Death panel

A working definition from Wikipedia:

"Death panel" is a political term that originated during the 2009 debate about federal health care legislation to cover the uninsured in the United States. Sarah Palin, former Republican Governor of Alaska, coined the term when she charged that proposed legislation would create a "death panel" of bureaucrats who would decide whether Americans—such as her elderly parents or children with Down syndrome—were "worthy of medical care". Palin's claim has been referred to as the "death panel myth", as nothing in any proposed legislation would have led to individuals being judged to see if they were worthy of health care.

Do death panels exist? Maybe or maybe not in the United States.

However, death panels evidently exist in another democratic and "free" nation: the United Kingdom. At least if the cases of Charlie Gard and Alfie Evans are allowed to bear witness.

It wasn't up to Charlie's parents and currently it's not up to Alfie's parents to have the final say in what's best for their child. Their parents didn't get to decide if their children are "worthy of health care". Rather, it's up to their (presumably NHS employed or closely affiliated) physicians and the government of the United Kingdom to have the final decision as to whether these children are "worthy of health care".

See the Supreme Court of the United Kingdom's decision about Alfie Evans. The court document ends with these unintentionally chilling words:

There will be no further stay of the Court of Appeal's order. The hospital must be free to do what has been determined to be in Alfie's best interests. That is the law in this country.

To emphasize, it's not Alfie's parents who "must be free" to do what's in Alfie's best interests. No, it's the "hospital" that "must be free" to do what's in Alfie's best interests, in turn fully backed by "the law in this country".

If the government is the ultimate source and provider of health care for the people, then why couldn't the government likewise be the ultimate arbiter of who is and who isn't "worthy of health care"? What's stopping the government?

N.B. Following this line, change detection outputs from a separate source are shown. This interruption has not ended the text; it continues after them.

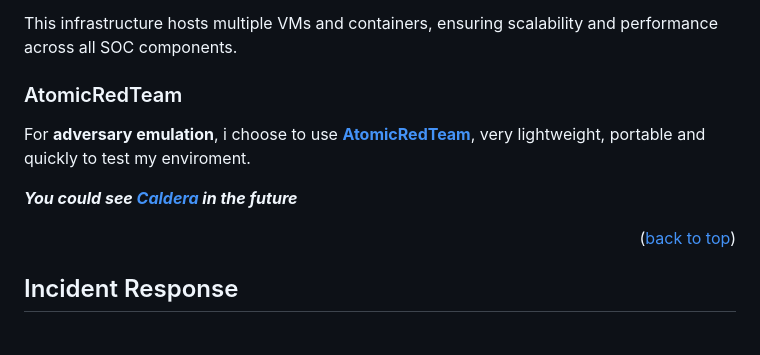
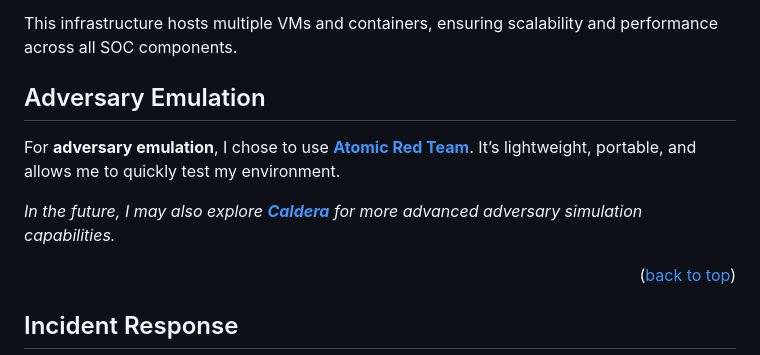
Before and after one commit to phamthanhsang-cs/SOC-in-my-Pocket, a Markdown page: README.md, the part around the change. Drawn GitHub-style; blank space fills up the shorter version.

Commit message:
docs: update readme file

```diff
--- a/README.md
+++ b/README.md
@@ -125,10 +125,12 @@ To serve those things, the SOCIMP project is built on a PC powered by:
 
 This infrastructure hosts multiple VMs and containers, ensuring scalability and performance across all SOC components.
 
-### AtomicRedTeam
-For **adversary emulation**, i choose to use [**AtomicRedTeam**](https://github.com/redcanaryco/atomic-red-team), very lightweight, portable and quickly to test my enviroment.
+## Adversary Emulation
 
-***You could see [Caldera](https://github.com/mitre/caldera) in the future***
+For **adversary emulation**, I chose to use **[Atomic Red Team](https://atomicredteam.io/)**. It’s lightweight, portable, and allows me to quickly test my environment.
+
+*In the future, I may also explore **[Caldera](https://caldera.mitre.org/)** for more advanced adversary simulation capabilities.*
+
 
 
 
```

The government giveth, the government taketh away. Blessed be the autonomy of the government! For thine is the kingdom, and the power, and the glory, forever. Amen.

1 comment:

  1. BTW, Italy has apparently granted Alfie Italian citizenship and offered him asylum. However, Alfie's British physicians have apparently refused to allow Alfie to be moved because it's too dangerous to transfer him.

    Too dangerous for whom? For Alfie's parents or medical staff? Surely not. No more than anyone else flying from London to Rome.

    Too dangerous for Alfie? At the risk of stating the obvious, if the only other option is Alfie's death, then why not let Alfie be transferred even if it's at great danger to his life? The former is guaranteed death, the latter arguably gives him a chance (however bleak) at life.